**About this exercise:** Report, as a bare number, how many lines of the material below contain the word "refresh".

**Input:**
╔══

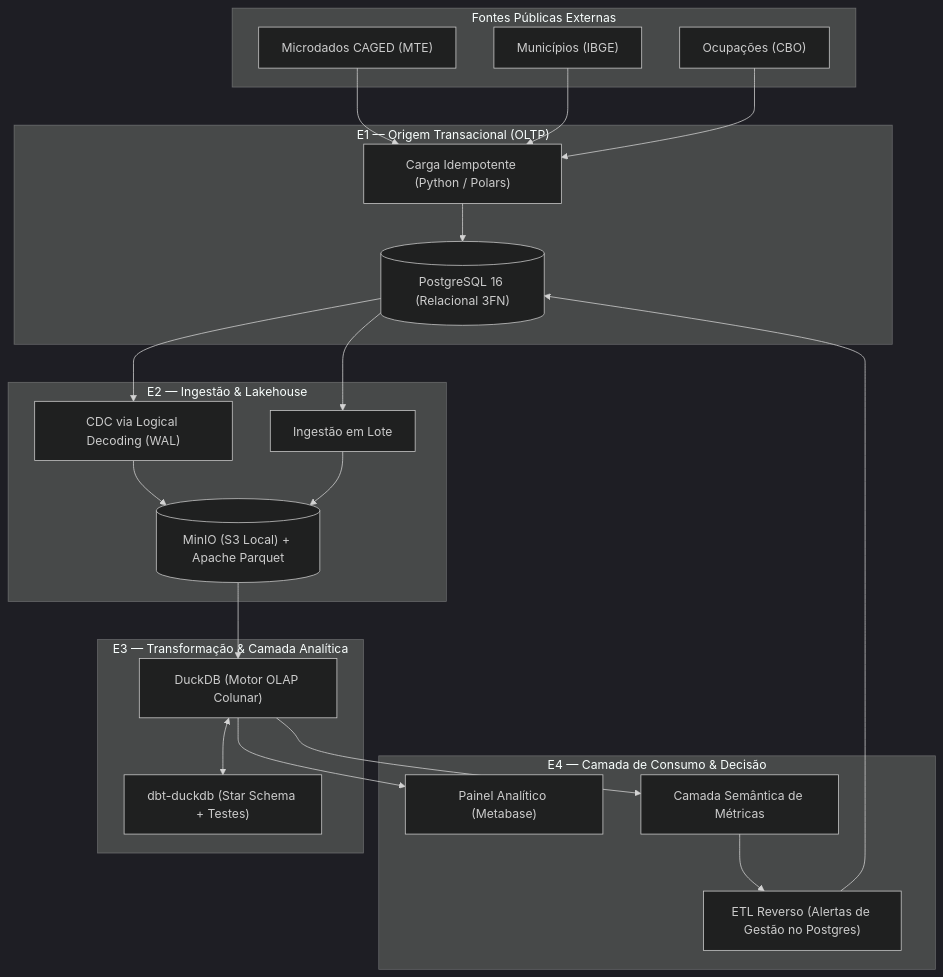
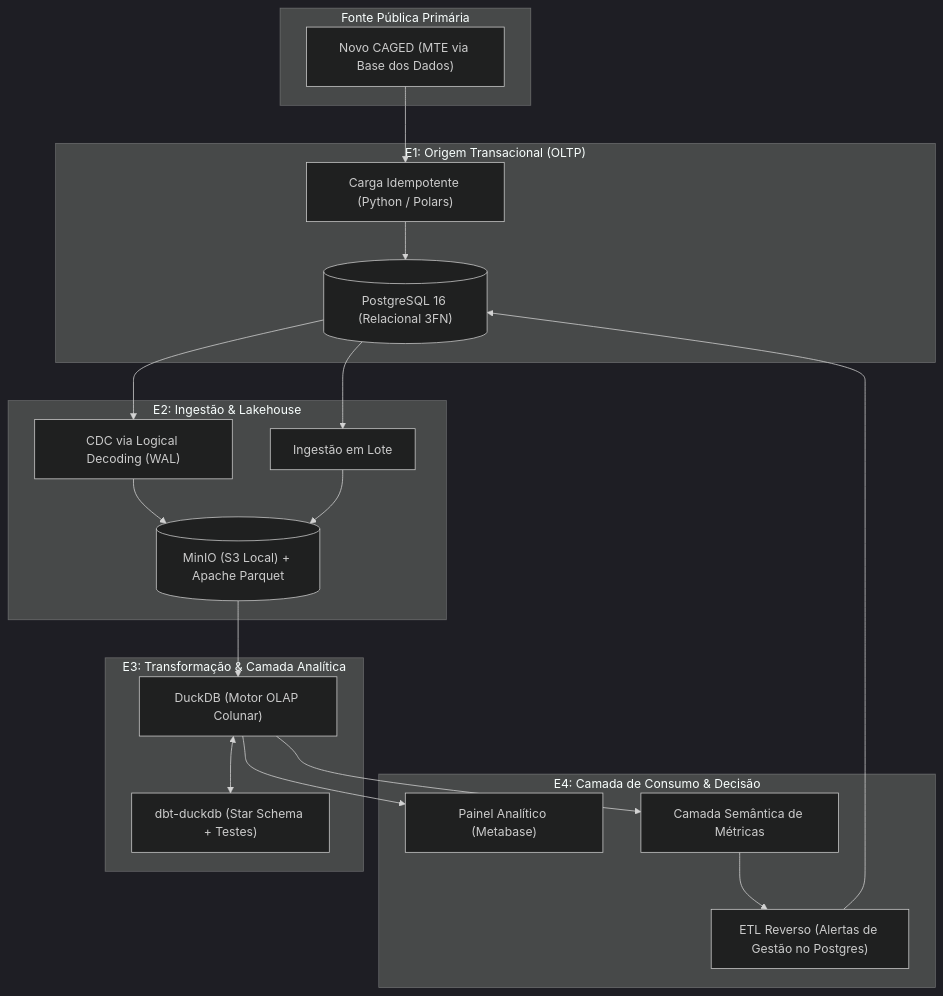
The diagram in docs/arquitetura.md (unb-bd2-2026-2-grupo-4/ProjetoIntegrado), drawn with Mermaid (dark theme) before and after one commit. The commit also changed other lines of this file and 9 other files, not shown here.

````diff
--- a/docs/arquitetura.md
+++ b/docs/arquitetura.md
@@ -9,36 +9,34 @@
 ```mermaid
 flowchart TD
-    subgraph S0["Fontes Públicas Externas"]
-        A1["Microdados CAGED (MTE)"]
-        A2["Municípios (IBGE)"]
-        A3["Ocupações (CBO)"]
+    subgraph S0["Fonte Pública Primária"]
+        A1["Novo CAGED (MTE via Base dos Dados)"]
     end
 
-    subgraph S1["E1 — Origem Transacional (OLTP)"]
+    subgraph S1["E1: Origem Transacional (OLTP)"]
         B1["Carga Idempotente (Python / Polars)"]
         B2[("PostgreSQL 16 (Relacional 3FN)")]
     end
 
-    subgraph S2["E2 — Ingestão & Lakehouse"]
+    subgraph S2["E2: Ingestão & Lakehouse"]
         C1["CDC via Logical Decoding (WAL)"]
         C2["Ingestão em Lote"]
         C3[("MinIO (S3 Local) + Apache Parquet")]
     end
 
-    subgraph S3["E3 — Transformação & Camada Analítica"]
+    subgraph S3["E3: Transformação & Camada Analítica"]
         D1["DuckDB (Motor OLAP Colunar)"]
         D2["dbt-duckdb (Star Schema + Testes)"]
     end
 
-    subgraph S4["E4 — Camada de Consumo & Decisão"]
+    subgraph S4["E4: Camada de Consumo & Decisão"]
         E1["Painel Analítico (Metabase)"]
         E2["Camada Semântica de Métricas"]
         E3["ETL Reverso (Alertas de Gestão no Postgres)"]
     end
 
-    A1 & A2 & A3 --> B1 --> B2
+    A1 --> B1 --> B2
     B2 --> C1 & C2 --> C3
     C3 --> D1 <--> D2
     D1 --> E1 & E2
     E2 --> E3 --> B2
 ```
````
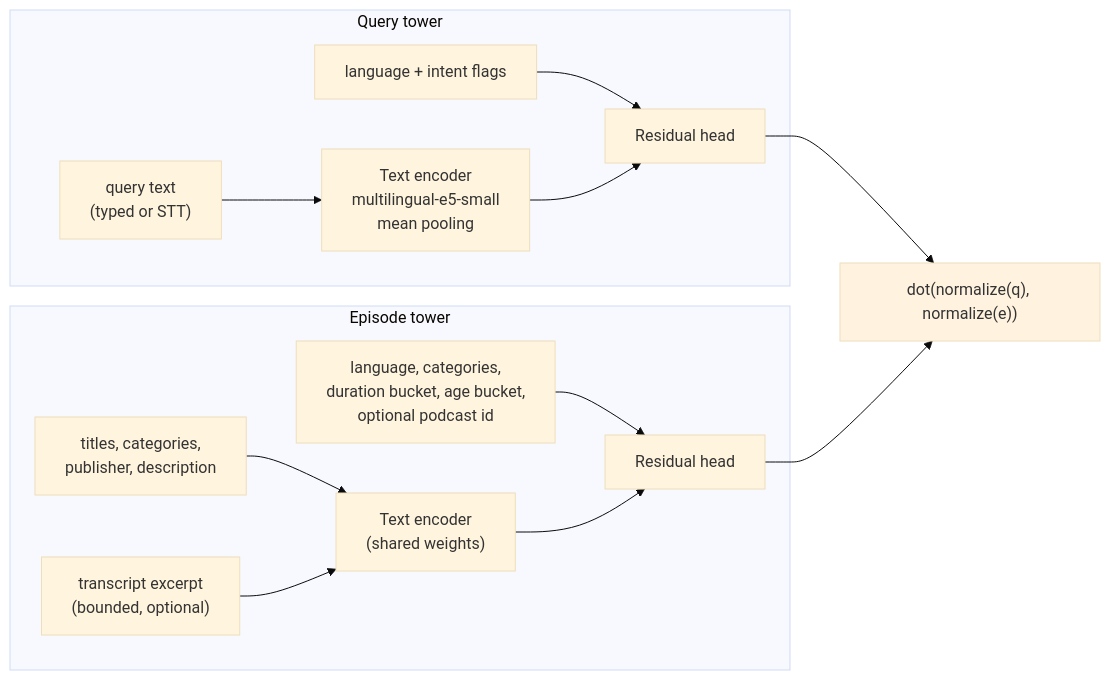
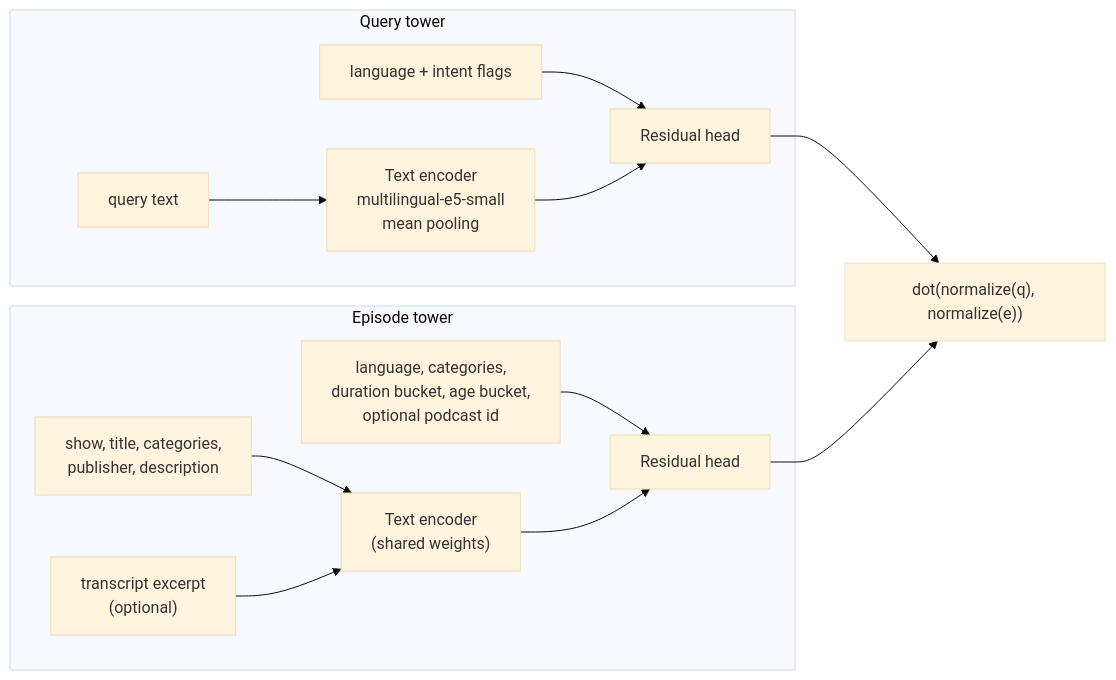
Before and after one commit to poornanat1/podcast-retrieval: the diagram in docs/08-models.md, drawn with Mermaid (base theme). The commit also changed other lines of this file and 15 other files, not shown here.

````diff
--- a/docs/08-models.md
+++ b/docs/08-models.md
@@ -21,17 +13,16 @@
 ```mermaid
 graph LR
     subgraph Query tower
-        QT["query text<br/>(typed or STT)"] --> ENC["Text encoder<br/>multilingual-e5-small<br/>mean pooling"]
+        QT["query text"] --> ENC["Text encoder<br/>multilingual-e5-small<br/>mean pooling"]
         QC["language + intent flags"] --> QH["Residual head"]
         ENC --> QH
     end
     subgraph Episode tower
-        META["titles, categories,<br/>publisher, description"] --> ENC2["Text encoder<br/>(shared weights)"]
-        TR["transcript excerpt<br/>(bounded, optional)"] --> ENC2
+        META["show, title, categories,<br/>publisher, description"] --> ENC2["Text encoder<br/>(shared weights)"]
+        TR["transcript excerpt<br/>(optional)"] --> ENC2
         ST["language, categories,<br/>duration bucket, age bucket,<br/>optional podcast id"] --> EH["Residual head"]
         ENC2 --> EH
     end
     QH --> S["dot(normalize(q), normalize(e))"]
     EH --> S
-    style S fill:#fff3e0
 ```
````
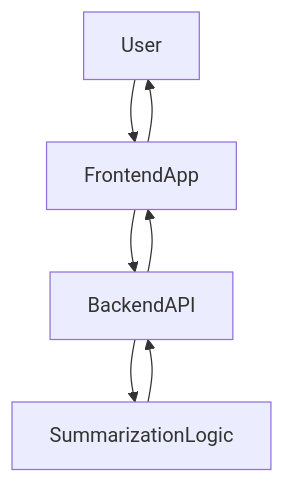
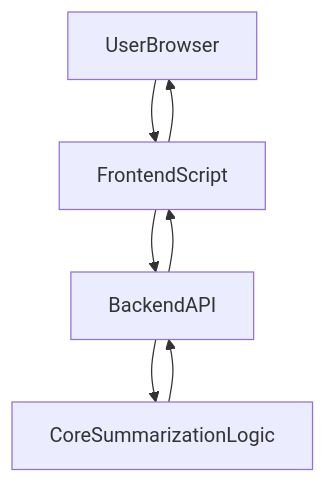
The diagram in docs/REPOSITORY_OVERVIEW.md (test-company-prowiz/Note-Summerizer), drawn with Mermaid before and after one commit. The commit also changed other lines of this file and 2 other files, not shown here.

````diff
--- a/docs/REPOSITORY_OVERVIEW.md
+++ b/docs/REPOSITORY_OVERVIEW.md
@@ -54,9 +42,9 @@
 ```mermaid
 graph TD
-A[User] --> B[FrontendApp]
+A[UserBrowser] --> B[FrontendScript]
 B --> C[BackendAPI]
-C --> D[SummarizationLogic]
+C --> D[CoreSummarizationLogic]
 D --> C
 C --> B
 B --> A
 ```
````
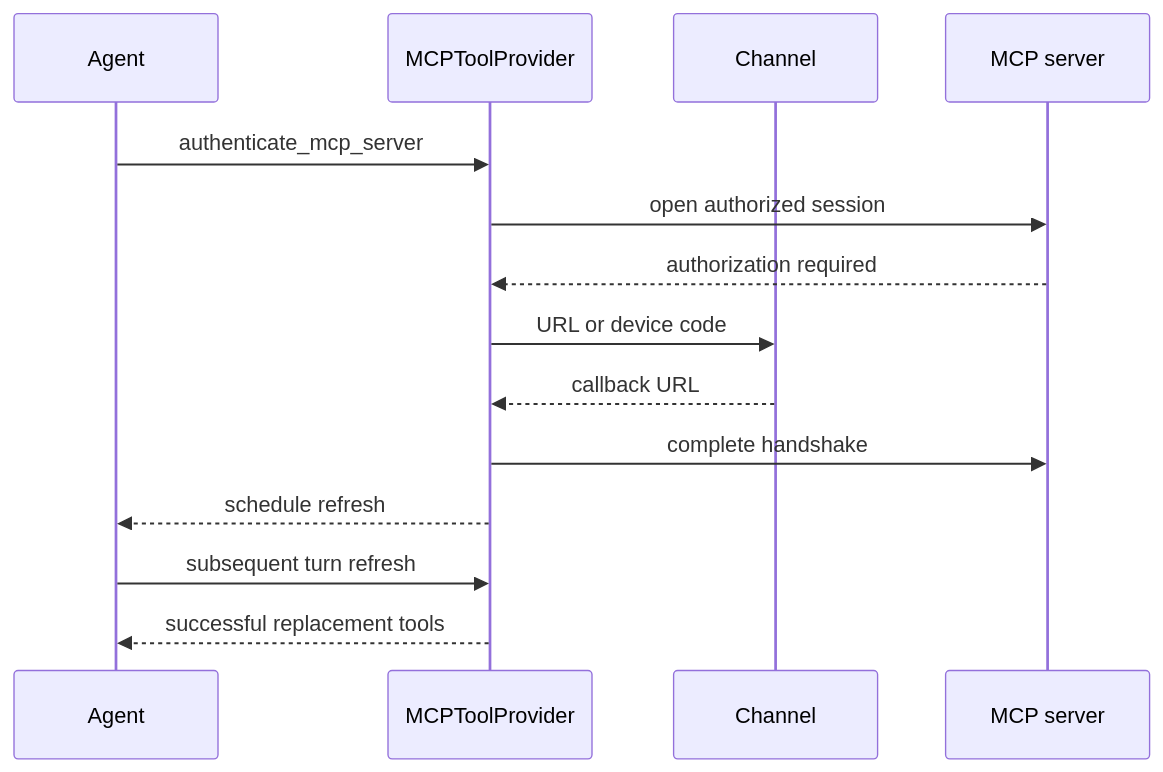
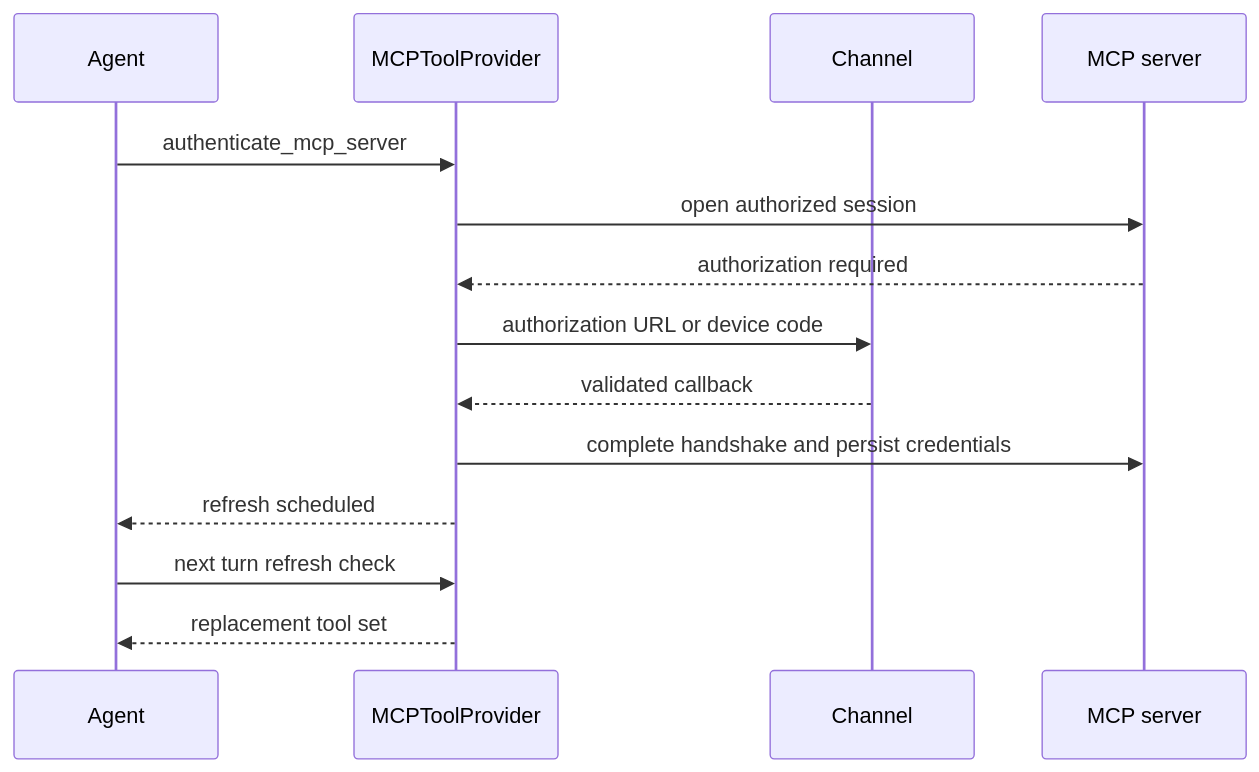
The second of 2 diagrams in openwiki/integrations/mcp.md (langchain-ai/deepagents), drawn with Mermaid before and after one commit. The commit also changed other lines of this file and 56 other files, not shown here.

````diff
--- a/openwiki/integrations/mcp.md
+++ b/openwiki/integrations/mcp.md
@@ -195,16 +208,16 @@
 ```mermaid
 sequenceDiagram
     participant Agent
     participant Provider as MCPToolProvider
     participant Channel
     participant Remote as MCP server
     Agent->>Provider: authenticate_mcp_server
     Provider->>Remote: open authorized session
     Remote-->>Provider: authorization required
-    Provider->>Channel: URL or device code
-    Channel-->>Provider: callback URL
-    Provider->>Remote: complete handshake
-    Provider-->>Agent: schedule refresh
-    Agent->>Provider: subsequent turn refresh
-    Provider-->>Agent: successful replacement tools
+    Provider->>Channel: authorization URL or device code
+    Channel-->>Provider: validated callback
+    Provider->>Remote: complete handshake and persist credentials
+    Provider-->>Agent: refresh scheduled
+    Agent->>Provider: next turn refresh check
+    Provider-->>Agent: replacement tool set
 ```
````
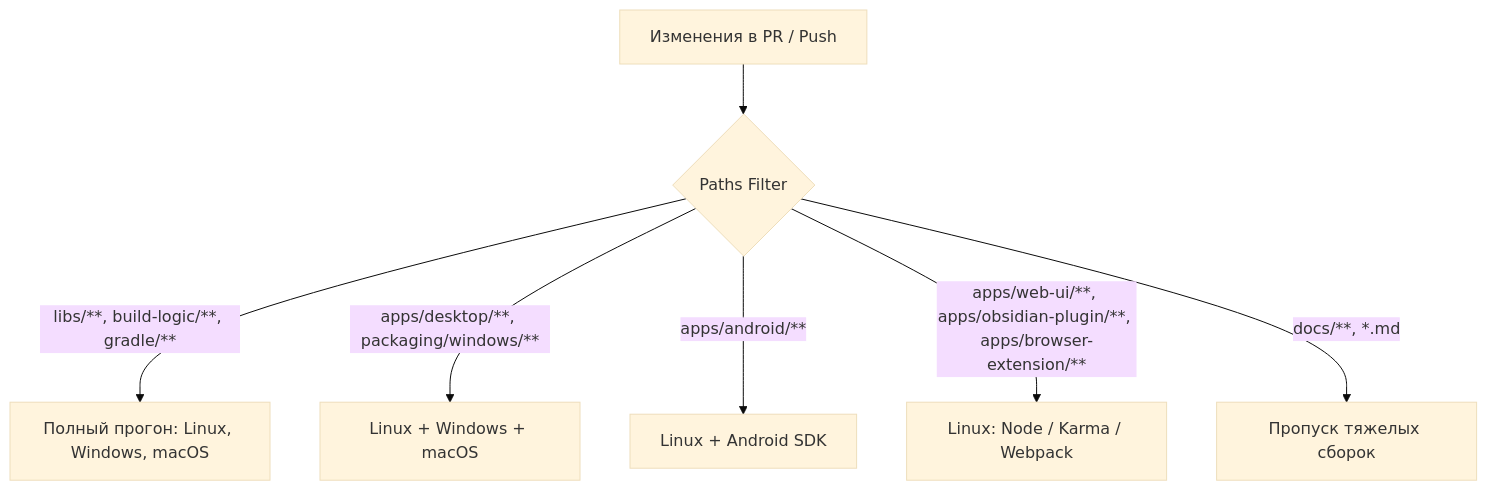
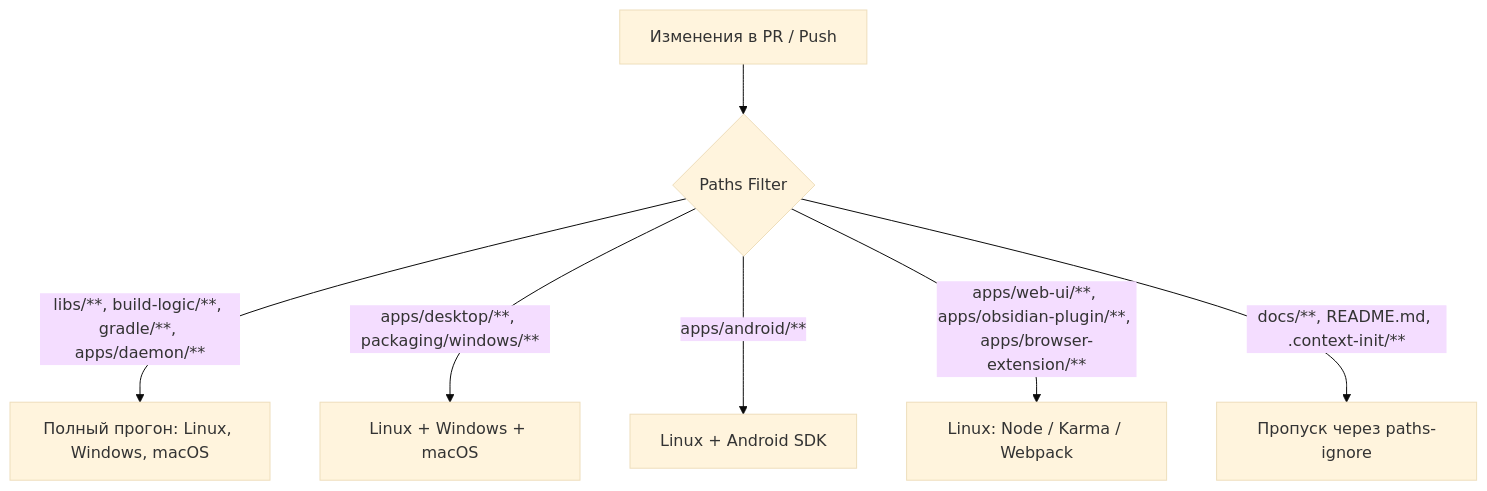
Before and after one commit to gidragir/mimir: the diagram in docs/superpowers/specs/2026-11-04-monorepo-structure-and-ci-pipeline-design.md, drawn with Mermaid (base theme). The commit also changed other lines of this file and 45 other files, not shown here.

Commit message:
ci: add paths-filter selective matrix and update module docs

````diff
--- a/docs/superpowers/specs/2026-11-04-monorepo-structure-and-ci-pipeline-design.md
+++ b/docs/superpowers/specs/2026-11-04-monorepo-structure-and-ci-pipeline-design.md
@@ -306,10 +334,10 @@
 ```mermaid
 flowchart TD
     Change[Изменения в PR / Push] --> Filter{Paths Filter}
     
-    Filter -->|libs/**, build-logic/**, gradle/**| FullMatrix[Полный прогон: Linux, Windows, macOS]
+    Filter -->|libs/**, build-logic/**, gradle/**, apps/daemon/**| FullMatrix[Полный прогон: Linux, Windows, macOS]
     Filter -->|apps/desktop/**, packaging/windows/**| DesktopMatrix[Linux + Windows + macOS]
     Filter -->|apps/android/**| AndroidRun[Linux + Android SDK]
     Filter -->|apps/web-ui/**, apps/obsidian-plugin/**, apps/browser-extension/**| LinuxJSRun[Linux: Node / Karma / Webpack]
-    Filter -->|docs/**, *.md| SkipAll[Пропуск тяжелых сборок]
+    Filter -->|docs/**, README.md, .context-init/**| SkipAll[Пропуск через paths-ignore]
 ```
````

╚══

**Result of the exercise:** 4